Exercise directions => The answer should contain all of the records below, each one copied word for word.

Supplied entries =>
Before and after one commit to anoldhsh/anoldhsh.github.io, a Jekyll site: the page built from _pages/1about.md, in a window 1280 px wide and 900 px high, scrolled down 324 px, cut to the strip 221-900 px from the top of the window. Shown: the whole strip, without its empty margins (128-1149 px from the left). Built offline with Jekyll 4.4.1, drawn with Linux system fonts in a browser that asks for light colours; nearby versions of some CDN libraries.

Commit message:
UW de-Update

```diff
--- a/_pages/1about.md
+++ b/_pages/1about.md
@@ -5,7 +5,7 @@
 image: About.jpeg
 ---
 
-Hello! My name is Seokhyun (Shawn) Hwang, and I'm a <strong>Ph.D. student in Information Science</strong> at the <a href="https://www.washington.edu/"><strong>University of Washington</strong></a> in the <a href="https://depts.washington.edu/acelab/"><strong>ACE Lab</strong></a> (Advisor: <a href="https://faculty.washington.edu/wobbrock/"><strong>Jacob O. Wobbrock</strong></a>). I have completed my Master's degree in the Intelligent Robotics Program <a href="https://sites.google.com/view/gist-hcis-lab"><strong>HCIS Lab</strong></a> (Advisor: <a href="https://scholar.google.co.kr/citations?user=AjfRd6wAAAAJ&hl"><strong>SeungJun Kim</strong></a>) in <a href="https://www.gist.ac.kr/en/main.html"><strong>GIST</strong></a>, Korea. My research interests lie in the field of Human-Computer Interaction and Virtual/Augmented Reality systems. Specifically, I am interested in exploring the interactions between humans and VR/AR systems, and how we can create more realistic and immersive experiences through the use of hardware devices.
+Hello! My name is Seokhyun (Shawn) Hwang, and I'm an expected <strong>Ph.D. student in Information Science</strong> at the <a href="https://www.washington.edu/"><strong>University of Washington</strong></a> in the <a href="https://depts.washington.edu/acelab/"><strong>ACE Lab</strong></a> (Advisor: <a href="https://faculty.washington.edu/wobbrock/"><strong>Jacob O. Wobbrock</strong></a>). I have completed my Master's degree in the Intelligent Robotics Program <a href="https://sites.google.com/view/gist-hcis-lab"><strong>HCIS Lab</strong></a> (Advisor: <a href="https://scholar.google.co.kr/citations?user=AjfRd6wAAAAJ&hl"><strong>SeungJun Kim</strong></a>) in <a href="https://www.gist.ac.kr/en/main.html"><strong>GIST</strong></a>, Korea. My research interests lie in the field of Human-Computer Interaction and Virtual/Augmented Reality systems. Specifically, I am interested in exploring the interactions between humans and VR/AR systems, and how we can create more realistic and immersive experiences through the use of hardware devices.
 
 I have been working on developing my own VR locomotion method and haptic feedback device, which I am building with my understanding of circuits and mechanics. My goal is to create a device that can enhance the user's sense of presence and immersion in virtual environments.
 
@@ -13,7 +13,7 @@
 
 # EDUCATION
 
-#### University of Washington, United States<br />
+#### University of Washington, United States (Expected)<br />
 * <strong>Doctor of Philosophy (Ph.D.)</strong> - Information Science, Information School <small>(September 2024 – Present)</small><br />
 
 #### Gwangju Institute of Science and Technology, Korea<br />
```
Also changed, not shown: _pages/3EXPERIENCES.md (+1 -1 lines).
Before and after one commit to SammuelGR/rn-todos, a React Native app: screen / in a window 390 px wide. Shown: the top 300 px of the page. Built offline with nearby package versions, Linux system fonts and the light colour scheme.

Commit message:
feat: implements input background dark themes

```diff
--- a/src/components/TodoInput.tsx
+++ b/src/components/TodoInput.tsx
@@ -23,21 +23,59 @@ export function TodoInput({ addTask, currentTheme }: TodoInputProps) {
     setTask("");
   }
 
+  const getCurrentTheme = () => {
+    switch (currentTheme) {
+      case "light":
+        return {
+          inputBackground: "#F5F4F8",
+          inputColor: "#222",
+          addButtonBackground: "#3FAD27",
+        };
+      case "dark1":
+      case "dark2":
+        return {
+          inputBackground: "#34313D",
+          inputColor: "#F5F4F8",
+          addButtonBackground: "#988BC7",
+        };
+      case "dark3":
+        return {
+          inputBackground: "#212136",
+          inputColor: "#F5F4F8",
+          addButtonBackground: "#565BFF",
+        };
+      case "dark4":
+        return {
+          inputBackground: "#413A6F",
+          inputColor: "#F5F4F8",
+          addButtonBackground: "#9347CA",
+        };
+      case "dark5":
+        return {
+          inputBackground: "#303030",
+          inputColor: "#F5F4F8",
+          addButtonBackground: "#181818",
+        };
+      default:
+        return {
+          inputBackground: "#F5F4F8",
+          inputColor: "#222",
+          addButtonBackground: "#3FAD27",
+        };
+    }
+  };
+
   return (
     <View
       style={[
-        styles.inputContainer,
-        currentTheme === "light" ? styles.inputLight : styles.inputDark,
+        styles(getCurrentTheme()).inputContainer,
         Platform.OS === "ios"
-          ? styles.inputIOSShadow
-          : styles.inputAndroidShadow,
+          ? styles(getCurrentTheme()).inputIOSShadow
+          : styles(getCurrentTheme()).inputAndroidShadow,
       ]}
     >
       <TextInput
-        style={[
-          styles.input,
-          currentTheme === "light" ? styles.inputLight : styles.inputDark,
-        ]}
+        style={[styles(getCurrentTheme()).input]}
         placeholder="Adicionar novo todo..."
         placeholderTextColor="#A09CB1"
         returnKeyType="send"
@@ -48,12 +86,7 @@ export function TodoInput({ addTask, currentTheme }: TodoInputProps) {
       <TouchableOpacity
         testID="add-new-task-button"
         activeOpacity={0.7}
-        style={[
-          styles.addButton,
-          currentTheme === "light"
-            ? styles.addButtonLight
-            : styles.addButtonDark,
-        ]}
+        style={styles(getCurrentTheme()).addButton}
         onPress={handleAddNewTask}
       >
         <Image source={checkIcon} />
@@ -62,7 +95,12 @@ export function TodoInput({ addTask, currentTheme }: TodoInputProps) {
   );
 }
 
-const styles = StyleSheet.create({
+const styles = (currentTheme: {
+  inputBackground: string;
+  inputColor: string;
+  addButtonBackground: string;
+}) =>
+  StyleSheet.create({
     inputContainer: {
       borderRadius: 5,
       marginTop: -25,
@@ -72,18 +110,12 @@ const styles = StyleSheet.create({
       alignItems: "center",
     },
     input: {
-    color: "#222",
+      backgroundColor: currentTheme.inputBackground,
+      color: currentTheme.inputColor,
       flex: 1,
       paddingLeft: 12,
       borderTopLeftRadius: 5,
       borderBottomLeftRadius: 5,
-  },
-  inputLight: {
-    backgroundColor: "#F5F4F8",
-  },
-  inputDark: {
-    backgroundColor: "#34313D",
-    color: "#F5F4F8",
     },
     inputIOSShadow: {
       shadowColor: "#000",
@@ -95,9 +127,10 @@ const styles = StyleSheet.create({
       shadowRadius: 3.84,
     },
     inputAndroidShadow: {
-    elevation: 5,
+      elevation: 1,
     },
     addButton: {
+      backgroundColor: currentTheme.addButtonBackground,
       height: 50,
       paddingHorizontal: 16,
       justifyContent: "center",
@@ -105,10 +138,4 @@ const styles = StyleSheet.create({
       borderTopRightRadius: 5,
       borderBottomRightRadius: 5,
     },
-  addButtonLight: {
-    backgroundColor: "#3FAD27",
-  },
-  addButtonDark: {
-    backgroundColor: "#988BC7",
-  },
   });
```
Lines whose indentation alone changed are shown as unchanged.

Result of this exercise =>
Before and after one commit to anoldhsh/anoldhsh.github.io, a Jekyll site: the page built from _pages/1about.md, in a window 1280 px wide and 900 px high, scrolled down 324 px, cut to the strip 221-900 px from the top of the window. Shown: the whole strip, without its empty margins (128-1149 px from the left). Built offline with Jekyll 4.4.1, drawn with Linux system fonts in a browser that asks for light colours; nearby versions of some CDN libraries.

Commit message:
UW de-Update

```diff
--- a/_pages/1about.md
+++ b/_pages/1about.md
@@ -5,7 +5,7 @@
 image: About.jpeg
 ---
 
-Hello! My name is Seokhyun (Shawn) Hwang, and I'm a <strong>Ph.D. student in Information Science</strong> at the <a href="https://www.washington.edu/"><strong>University of Washington</strong></a> in the <a href="https://depts.washington.edu/acelab/"><strong>ACE Lab</strong></a> (Advisor: <a href="https://faculty.washington.edu/wobbrock/"><strong>Jacob O. Wobbrock</strong></a>). I have completed my Master's degree in the Intelligent Robotics Program <a href="https://sites.google.com/view/gist-hcis-lab"><strong>HCIS Lab</strong></a> (Advisor: <a href="https://scholar.google.co.kr/citations?user=AjfRd6wAAAAJ&hl"><strong>SeungJun Kim</strong></a>) in <a href="https://www.gist.ac.kr/en/main.html"><strong>GIST</strong></a>, Korea. My research interests lie in the field of Human-Computer Interaction and Virtual/Augmented Reality systems. Specifically, I am interested in exploring the interactions between humans and VR/AR systems, and how we can create more realistic and immersive experiences through the use of hardware devices.
+Hello! My name is Seokhyun (Shawn) Hwang, and I'm an expected <strong>Ph.D. student in Information Science</strong> at the <a href="https://www.washington.edu/"><strong>University of Washington</strong></a> in the <a href="https://depts.washington.edu/acelab/"><strong>ACE Lab</strong></a> (Advisor: <a href="https://faculty.washington.edu/wobbrock/"><strong>Jacob O. Wobbrock</strong></a>). I have completed my Master's degree in the Intelligent Robotics Program <a href="https://sites.google.com/view/gist-hcis-lab"><strong>HCIS Lab</strong></a> (Advisor: <a href="https://scholar.google.co.kr/citations?user=AjfRd6wAAAAJ&hl"><strong>SeungJun Kim</strong></a>) in <a href="https://www.gist.ac.kr/en/main.html"><strong>GIST</strong></a>, Korea. My research interests lie in the field of Human-Computer Interaction and Virtual/Augmented Reality systems. Specifically, I am interested in exploring the interactions between humans and VR/AR systems, and how we can create more realistic and immersive experiences through the use of hardware devices.
 
 I have been working on developing my own VR locomotion method and haptic feedback device, which I am building with my understanding of circuits and mechanics. My goal is to create a device that can enhance the user's sense of presence and immersion in virtual environments.
 
@@ -13,7 +13,7 @@
 
 # EDUCATION
 
-#### University of Washington, United States<br />
+#### University of Washington, United States (Expected)<br />
 * <strong>Doctor of Philosophy (Ph.D.)</strong> - Information Science, Information School <small>(September 2024 – Present)</small><br />
 
 #### Gwangju Institute of Science and Technology, Korea<br />
```
Also changed, not shown: _pages/3EXPERIENCES.md (+1 -1 lines).
Before and after one commit to SammuelGR/rn-todos, a React Native app: screen / in a window 390 px wide. Shown: the top 300 px of the page. Built offline with nearby package versions, Linux system fonts and the light colour scheme.

Commit message:
feat: implements input background dark themes

```diff
--- a/src/components/TodoInput.tsx
+++ b/src/components/TodoInput.tsx
@@ -23,21 +23,59 @@ export function TodoInput({ addTask, currentTheme }: TodoInputProps) {
     setTask("");
   }
 
+  const getCurrentTheme = () => {
+    switch (currentTheme) {
+      case "light":
+        return {
+          inputBackground: "#F5F4F8",
+          inputColor: "#222",
+          addButtonBackground: "#3FAD27",
+        };
+      case "dark1":
+      case "dark2":
+        return {
+          inputBackground: "#34313D",
+          inputColor: "#F5F4F8",
+          addButtonBackground: "#988BC7",
+        };
+      case "dark3":
+        return {
+          inputBackground: "#212136",
+          inputColor: "#F5F4F8",
+          addButtonBackground: "#565BFF",
+        };
+      case "dark4":
+        return {
+          inputBackground: "#413A6F",
+          inputColor: "#F5F4F8",
+          addButtonBackground: "#9347CA",
+        };
+      case "dark5":
+        return {
+          inputBackground: "#303030",
+          inputColor: "#F5F4F8",
+          addButtonBackground: "#181818",
+        };
+      default:
+        return {
+          inputBackground: "#F5F4F8",
+          inputColor: "#222",
+          addButtonBackground: "#3FAD27",
+        };
+    }
+  };
+
   return (
     <View
       style={[
-        styles.inputContainer,
-        currentTheme === "light" ? styles.inputLight : styles.inputDark,
+        styles(getCurrentTheme()).inputContainer,
         Platform.OS === "ios"
-          ? styles.inputIOSShadow
-          : styles.inputAndroidShadow,
+          ? styles(getCurrentTheme()).inputIOSShadow
+          : styles(getCurrentTheme()).inputAndroidShadow,
       ]}
     >
       <TextInput
-        style={[
-          styles.input,
-          currentTheme === "light" ? styles.inputLight : styles.inputDark,
-        ]}
+        style={[styles(getCurrentTheme()).input]}
         placeholder="Adicionar novo todo..."
         placeholderTextColor="#A09CB1"
         returnKeyType="send"
@@ -48,12 +86,7 @@ export function TodoInput({ addTask, currentTheme }: TodoInputProps) {
       <TouchableOpacity
         testID="add-new-task-button"
         activeOpacity={0.7}
-        style={[
-          styles.addButton,
-          currentTheme === "light"
-            ? styles.addButtonLight
-            : styles.addButtonDark,
-        ]}
+        style={styles(getCurrentTheme()).addButton}
         onPress={handleAddNewTask}
       >
         <Image source={checkIcon} />
@@ -62,7 +95,12 @@ export function TodoInput({ addTask, currentTheme }: TodoInputProps) {
   );
 }
 
-const styles = StyleSheet.create({
+const styles = (currentTheme: {
+  inputBackground: string;
+  inputColor: string;
+  addButtonBackground: string;
+}) =>
+  StyleSheet.create({
     inputContainer: {
       borderRadius: 5,
       marginTop: -25,
@@ -72,18 +110,12 @@ const styles = StyleSheet.create({
       alignItems: "center",
     },
     input: {
-    color: "#222",
+      backgroundColor: currentTheme.inputBackground,
+      color: currentTheme.inputColor,
       flex: 1,
       paddingLeft: 12,
       borderTopLeftRadius: 5,
       borderBottomLeftRadius: 5,
-  },
-  inputLight: {
-    backgroundColor: "#F5F4F8",
-  },
-  inputDark: {
-    backgroundColor: "#34313D",
-    color: "#F5F4F8",
     },
     inputIOSShadow: {
       shadowColor: "#000",
@@ -95,9 +127,10 @@ const styles = StyleSheet.create({
       shadowRadius: 3.84,
     },
     inputAndroidShadow: {
-    elevation: 5,
+      elevation: 1,
     },
     addButton: {
+      backgroundColor: currentTheme.addButtonBackground,
       height: 50,
       paddingHorizontal: 16,
       justifyContent: "center",
@@ -105,10 +138,4 @@ const styles = StyleSheet.create({
       borderTopRightRadius: 5,
       borderBottomRightRadius: 5,
     },
-  addButtonLight: {
-    backgroundColor: "#3FAD27",
-  },
-  addButtonDark: {
-    backgroundColor: "#988BC7",
-  },
   });
```
Lines whose indentation alone changed are shown as unchanged.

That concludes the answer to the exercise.